by Mike Masnick
Mon, Feb 23rd 2009 1:52pm
While we keep hearing politicians and "child safety" activists complaining about violent video games and their supposed impact on kids, many people push back by noting that it should be up to parents to decide how to handle their kids' association with video games -- and some take the issue seriously. A bunch of folks have been submitting the BoingBoing story of a father whose son wanted to play the popular video game Call of Duty. After learning about the game, and recognizing some advantages to the game -- historical realism, the ability to learn teamwork, etc. -- he decided that he would let his son play, on one condition. While playing the game, his son and his "teammates" had to all obey the rules of the Geneva Convention. In other words, he turned it into an educational opportunity as well.

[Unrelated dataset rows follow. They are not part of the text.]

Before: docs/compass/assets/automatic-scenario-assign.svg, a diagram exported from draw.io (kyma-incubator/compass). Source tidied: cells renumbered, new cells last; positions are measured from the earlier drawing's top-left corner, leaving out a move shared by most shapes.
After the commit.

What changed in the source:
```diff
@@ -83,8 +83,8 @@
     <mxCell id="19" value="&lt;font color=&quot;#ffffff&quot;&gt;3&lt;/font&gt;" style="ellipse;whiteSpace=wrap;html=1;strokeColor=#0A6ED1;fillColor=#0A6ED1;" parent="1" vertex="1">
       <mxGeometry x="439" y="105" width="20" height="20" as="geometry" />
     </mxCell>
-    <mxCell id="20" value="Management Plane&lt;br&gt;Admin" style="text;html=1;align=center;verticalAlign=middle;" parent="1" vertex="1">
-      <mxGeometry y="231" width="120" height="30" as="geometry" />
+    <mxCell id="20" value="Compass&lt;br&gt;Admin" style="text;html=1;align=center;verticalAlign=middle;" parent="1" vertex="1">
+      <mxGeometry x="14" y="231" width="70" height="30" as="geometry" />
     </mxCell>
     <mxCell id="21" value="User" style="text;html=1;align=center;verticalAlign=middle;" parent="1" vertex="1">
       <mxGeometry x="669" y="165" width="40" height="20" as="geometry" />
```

The players now need to read up and understand the Geneva Convention rules -- and then engage by them, thus also avoiding some of the more gratuitous violence. So, there's a creative solution that some politicians and activists would like to have taken out of the hands of parents.
If you liked this post, you may also be interested in...
- Red Cross Claims Makers Of 'Prison Architect' Violated The Geneva Conventions By Using A Red Cross
- Game Developer Tried Threatening Game Reviewer And Posting Fake Steam Reviews To Be Successful; It Didn't Work
- Like Flies: Doom The Latest Game To Remove Denuvo Via Patch
- Game Review Site Says Square Enix Blacklisted Them To Punish Low Review Scores
- Russia Accuses EA Of LGBT Propaganda Over Including Rainbow Shoelaces Soccer Players Wore In Real Life